Bond Expert: Friday Outlook

by: John Jansen

Prices of Treasury coupon securities are registering very small changes in overnight trading and those small changes have reversed some of the curve steepening march of recent days. So in the overnight, longer maturities have gained ground while shorter maturity issues have languished. Market participants are awaiting the monthly labor data and I think the price action indicates position squaring before the data release at 830AM New York time.

The yield on the 2 year note increased 2 basis points to 0.89 percent. The yield on the 3 year note edged higher by a basis point to 1.41 percent. The 5 year note was a bit of an inflection point as it was unchanged and yields 2.34 percent. The yield on the 7 year note declined a basis point to 3.04 percent. The yield on the 10 year note is lower by a basis point at 3.51 percent and the yield on the Long Bond edged lower by a basis point to 4.39 percent.

The 10 year/30 year spread is 88 basis points.

The 2 year/10 year spread is 262 basis points. I believe while I was at Across the Curve Global HQ yesterday it had traded as wide as 266 basis points.

The 2 year/5 year/30 year spread is 60 basis points. That is at the rich end of the recent range and indicates the cheapening of the Long Bond.

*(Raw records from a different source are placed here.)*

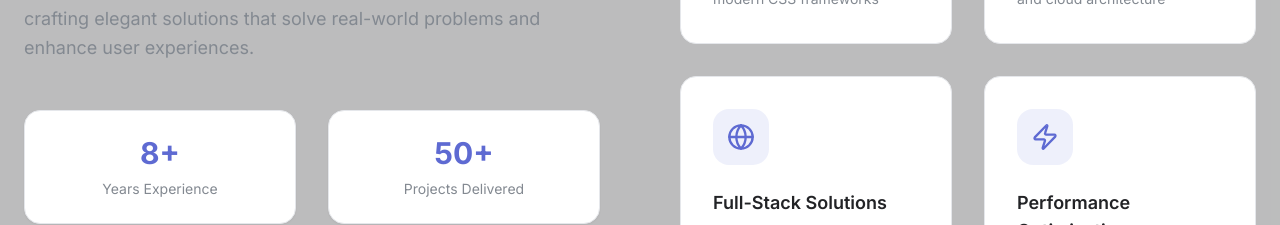
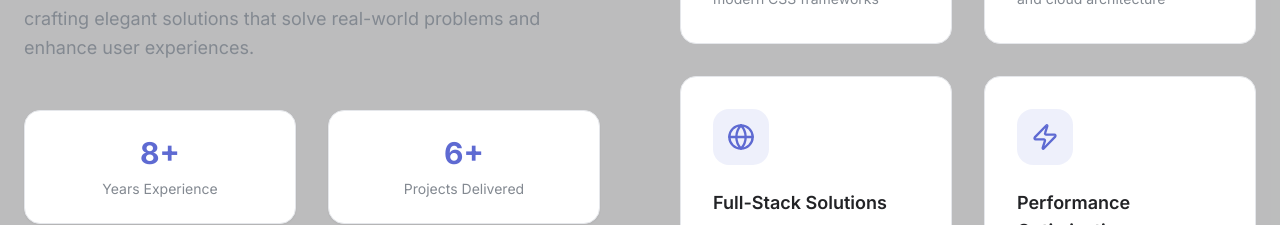
Before and after one commit to Vic92548/portfolio, a React (Vite) app: page / in a window 1280 px wide. Shown: the part 1280-1505 px from the top of the page. Built offline with nearby package versions, Linux system fonts and the light colour scheme.

Commit message:
Edit About Me section
Update the "About Me" section to dynamically display the project count.

```diff
--- a/src/components/AboutSection.tsx
+++ b/src/components/AboutSection.tsx
@@ -1,10 +1,15 @@
+
 import { Code, Database, Globe, Zap } from 'lucide-react';
+import { extractWebsiteData } from '@/utils/dataExtractor';
 
 interface AboutSectionProps {
   language: 'en' | 'fr' | 'es';
 }
 
 const AboutSection = ({ language }: AboutSectionProps) => {
+  // Extract data to get actual project count
+  const { projectCount } = extractWebsiteData(language);
+
   const translations = {
     en: {
       title: "About Me",
@@ -117,7 +122,7 @@ const AboutSection = ({ language }: AboutSectionProps) => {
                 <div className="text-sm text-muted-foreground">Years Experience</div>
               </div>
               <div className="text-center p-6 bg-background border border-border rounded-2xl shadow-sm">
-                <div className="text-3xl font-bold text-magic-blue mb-2">50+</div>
+                <div className="text-3xl font-bold text-magic-blue mb-2">{projectCount}+</div>
                 <div className="text-sm text-muted-foreground">Projects Delivered</div>
               </div>
             </div>
```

Another way to say it is that the 5 year/30 year leg has steepened more than the 2 year/5 year leg.

The focus of the day is the labor report. The consensus looks for a small uptick in the rate and for corporations to have declared about 175K workers redundant. (Sounds much nicer than “outta work”.)

The range on the 10 year note has been 3.55 ish to 3.40 lately with very strong resistance and sell pressure at the 3.30 area. One technican I read suggested that there is solid support around 3.60 percent. I would use 3.60 and 3.40 as the trading range and the first time at either level I would fade that move.

If you held the proverbial gun to my head and forced me to predict which way we break if the range does not hold I would look for higher yields in the short term. The extent of the recent curve steepening is troubling, and while much of it is a result of the auction supply, and the weakness in the Long Bond (and 10 year note) says to me that investors are rather skeptical about owning that paper.

If we were to trade through 3 .60 on the 10 year I would not tarry for long before exiting long positions.